In an event reminiscent of the standoff last year between Nevada rancher Cliven Bundy and authorities representing the Bureau of Land Management, members of the group known as Oath Keepers have began to set up camp in Josephine County, Oregon, where the owners of a mining claim have become involved in a battle over property rights with the BLM.
The current owners of the Sugar Pine mining claim, who have battled with the BLM for some time now, said their rights to the claim have been grandfathered in, passed down for well over 100 years, but according to reports from a local ABC affiliate, the BLM said the claim’s documents are outdated and since the claim has changed owners at some point in the past, those documents are now obsolete.
However, unlike the Bundy dispute, the BLM isn’t telling the claim owners they must desert their operation altogether.
Jim Whittington, with the Bureau of Land Management, said the mining operations that are currently being performed at the claim are such that require more than just a basic mining claim. Whittington said they must either cut back the operation so that it falls in line with regulations or obtain the proper documents.
However, the owners of the claim are apparently concerned that authorities will shut down their mining operation without due process, and that’s why they called in the Oath Keepers.

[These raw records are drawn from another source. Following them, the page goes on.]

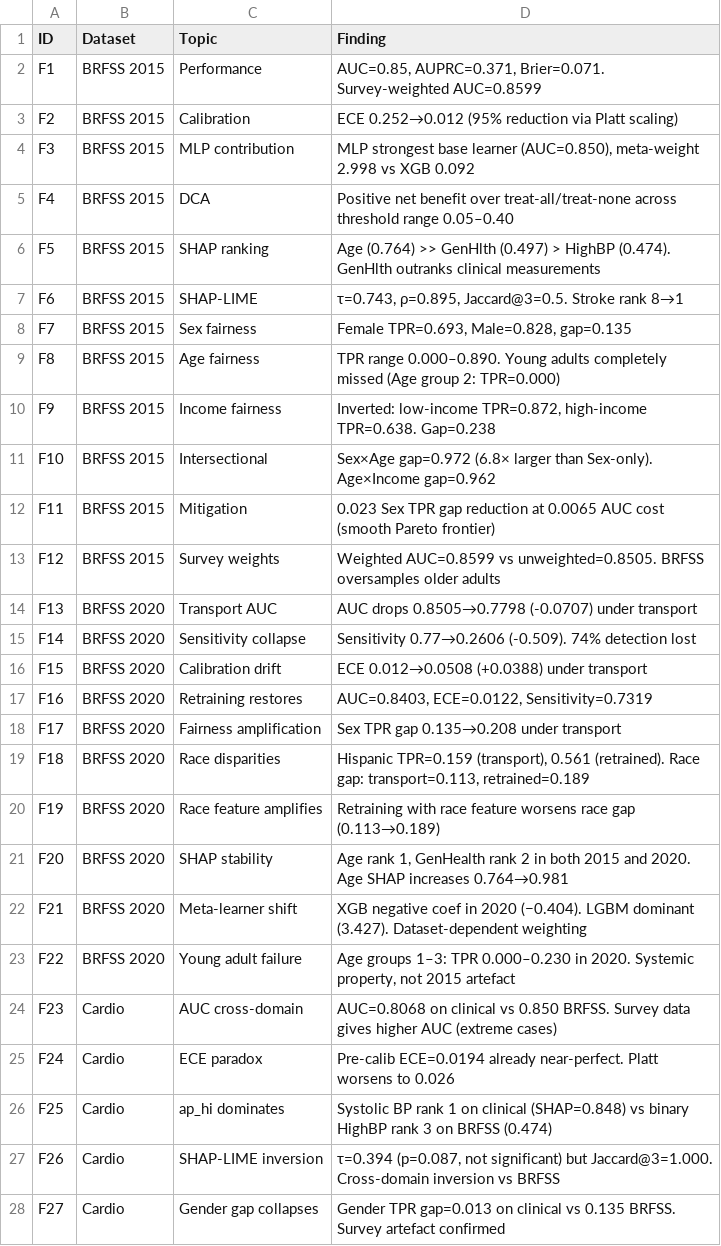
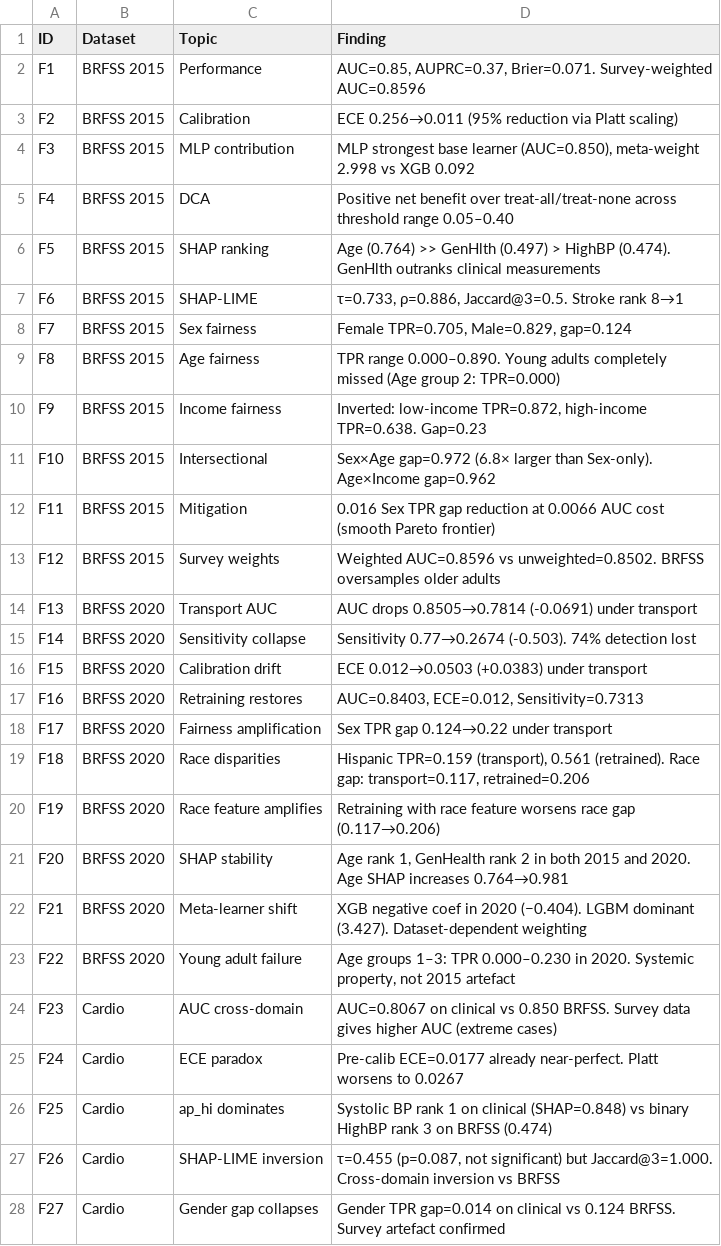
Before and after one commit to anasbiswas1/exheart-research, a CSV file: results/cross_dataset/tables/all_findings_F1_F30.csv, drawn as a sheet; only a part is shown; the diff covers the shown part only.

Commit message:
NB04: Cross-dataset aggregation — master tables, drift, fairness comparison, F1-F30

```diff
--- a/results/cross_dataset/tables/all_findings_F1_F30.csv
+++ b/results/cross_dataset/tables/all_findings_F1_F30.csv
@@ -1,4 +1,4 @@
 ID,Dataset,Topic,Finding
-F1,BRFSS 2015,Performance,"AUC=0.85, AUPRC=0.371, Brier=0.071. Survey-weighted AUC=0.8599"
-F2,BRFSS 2015,Calibration,ECE 0.252→0.012 (95% reduction via Platt scaling)
+F1,BRFSS 2015,Performance,"AUC=0.85, AUPRC=0.37, Brier=0.071. Survey-weighted AUC=0.8596"
+F2,BRFSS 2015,Calibration,ECE 0.256→0.011 (95% reduction via Platt scaling)
 F3,BRFSS 2015,MLP contribution,"MLP strongest base learner (AUC=0.850), meta-weight 2.998 vs XGB 0.092"
@@ -6,16 +6,16 @@ F4,BRFSS 2015,DCA,Positive net benefit over treat-all/treat-none across threshol
 F5,BRFSS 2015,SHAP ranking,Age (0.764) >> GenHlth (0.497) > HighBP (0.474). GenHlth outranks clinical measurements
-F6,BRFSS 2015,SHAP-LIME,"τ=0.743, ρ=0.895, Jaccard@3=0.5. Stroke rank 8→1"
-F7,BRFSS 2015,Sex fairness,"Female TPR=0.693, Male=0.828, gap=0.135"
+F6,BRFSS 2015,SHAP-LIME,"τ=0.733, ρ=0.886, Jaccard@3=0.5. Stroke rank 8→1"
+F7,BRFSS 2015,Sex fairness,"Female TPR=0.705, Male=0.829, gap=0.124"
 F8,BRFSS 2015,Age fairness,TPR range 0.000–0.890. Young adults completely missed (Age group 2: TPR=0.000)
-F9,BRFSS 2015,Income fairness,"Inverted: low-income TPR=0.872, high-income TPR=0.638. Gap=0.238"
+F9,BRFSS 2015,Income fairness,"Inverted: low-income TPR=0.872, high-income TPR=0.638. Gap=0.23"
 F10,BRFSS 2015,Intersectional,Sex×Age gap=0.972 (6.8× larger than Sex-only). Age×Income gap=0.962
-F11,BRFSS 2015,Mitigation,0.023 Sex TPR gap reduction at 0.0065 AUC cost (smooth Pareto frontier)
-F12,BRFSS 2015,Survey weights,Weighted AUC=0.8599 vs unweighted=0.8505. BRFSS oversamples older adults
-F13,BRFSS 2020,Transport AUC,AUC drops 0.8505→0.7798 (-0.0707) under transport
-F14,BRFSS 2020,Sensitivity collapse,Sensitivity 0.77→0.2606 (-0.509). 74% detection lost
-F15,BRFSS 2020,Calibration drift,ECE 0.012→0.0508 (+0.0388) under transport
-F16,BRFSS 2020,Retraining restores,"AUC=0.8403, ECE=0.0122, Sensitivity=0.7319"
-F17,BRFSS 2020,Fairness amplification,Sex TPR gap 0.135→0.208 under transport
-F18,BRFSS 2020,Race disparities,"Hispanic TPR=0.159 (transport), 0.561 (retrained). Race gap: transport=0.113, retrained=0.189"
-F19,BRFSS 2020,Race feature amplifies,Retraining with race feature worsens race gap (0.113→0.189)
+F11,BRFSS 2015,Mitigation,0.016 Sex TPR gap reduction at 0.0066 AUC cost (smooth Pareto frontier)
+F12,BRFSS 2015,Survey weights,Weighted AUC=0.8596 vs unweighted=0.8502. BRFSS oversamples older adults
+F13,BRFSS 2020,Transport AUC,AUC drops 0.8505→0.7814 (-0.0691) under transport
+F14,BRFSS 2020,Sensitivity collapse,Sensitivity 0.77→0.2674 (-0.503). 74% detection lost
+F15,BRFSS 2020,Calibration drift,ECE 0.012→0.0503 (+0.0383) under transport
+F16,BRFSS 2020,Retraining restores,"AUC=0.8403, ECE=0.012, Sensitivity=0.7313"
+F17,BRFSS 2020,Fairness amplification,Sex TPR gap 0.124→0.22 under transport
+F18,BRFSS 2020,Race disparities,"Hispanic TPR=0.159 (transport), 0.561 (retrained). Race gap: transport=0.117, retrained=0.206"
+F19,BRFSS 2020,Race feature amplifies,Retraining with race feature worsens race gap (0.117→0.206)
 F20,BRFSS 2020,SHAP stability,"Age rank 1, GenHealth rank 2 in both 2015 and 2020. Age SHAP increases 0.764→0.981"
@@ -23,6 +23,6 @@ F21,BRFSS 2020,Meta-learner shift,XGB negative coef in 2020 (−0.404). LGBM dom
 F22,BRFSS 2020,Young adult failure,"Age groups 1–3: TPR 0.000–0.230 in 2020. Systemic property, not 2015 artefact"
-F23,Cardio,AUC cross-domain,AUC=0.8068 on clinical vs 0.850 BRFSS. Survey data gives higher AUC (extreme cases)
-F24,Cardio,ECE paradox,Pre-calib ECE=0.0194 already near-perfect. Platt worsens to 0.026
+F23,Cardio,AUC cross-domain,AUC=0.8067 on clinical vs 0.850 BRFSS. Survey data gives higher AUC (extreme cases)
+F24,Cardio,ECE paradox,Pre-calib ECE=0.0177 already near-perfect. Platt worsens to 0.0267
 F25,Cardio,ap_hi dominates,Systolic BP rank 1 on clinical (SHAP=0.848) vs binary HighBP rank 3 on BRFSS (0.474)
-F26,Cardio,SHAP-LIME inversion,"τ=0.394 (p=0.087, not significant) but Jaccard@3=1.000. Cross-domain inversion vs BRFSS"
-F27,Cardio,Gender gap collapses,Gender TPR gap=0.013 on clinical vs 0.135 BRFSS. Survey artefact confirmed
+F26,Cardio,SHAP-LIME inversion,"τ=0.455 (p=0.087, not significant) but Jaccard@3=1.000. Cross-domain inversion vs BRFSS"
+F27,Cardio,Gender gap collapses,Gender TPR gap=0.014 on clinical vs 0.124 BRFSS. Survey artefact confirmed
```
Also changed, not shown: 1 edited cell elsewhere in this file, results/cross_dataset/tables/fairness_summary.csv, results/cross_dataset/tables/master_performance.csv, 9 other files.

“Because we are a constitutional group,” said Mary Emerick with Oath Keepers. “We defend the Constitution … and we are here just to make sure that they receive their Fifth Amendment rights which is due process.”
Whittington also added that the claim owners have the right to appeal, but there’s a process which must be followed in order to do so, one that can sometimes take weeks to complete.
Furthermore, the executive committee of the Galice Mining District, where the claim in question is located, contends that the BLM is out of order in its request because the district is “a local governing body … deriving its authority from the will of the United States Congress who recognized the long standing tradition of self government among miners and granted them with the right to create and enforce local rules and regulations pertaining to the location and development of their unique mineral properties.” In other words, the mining district is its own entity, with its own government and its own laws, so the BLM has no authority over the district, which predates the BLM by decades.
The committee also noted that the claim in question is one of the oldest in the country and much of the original paperwork is no longer even entirely legible.
The BLM said they have no plans to take the claim back by force and will not step in until the proper processes have been completed. Josephine County Sheriff Dave Daniel added that although he has acted as a mediator between the two parties, the sheriff’s department will not get involved unless the situation escalates and presents a threat to public safety.
The claim owners, who have hired an attorney, have until April 25 to either comply with the requests of the BLM or file an appeal.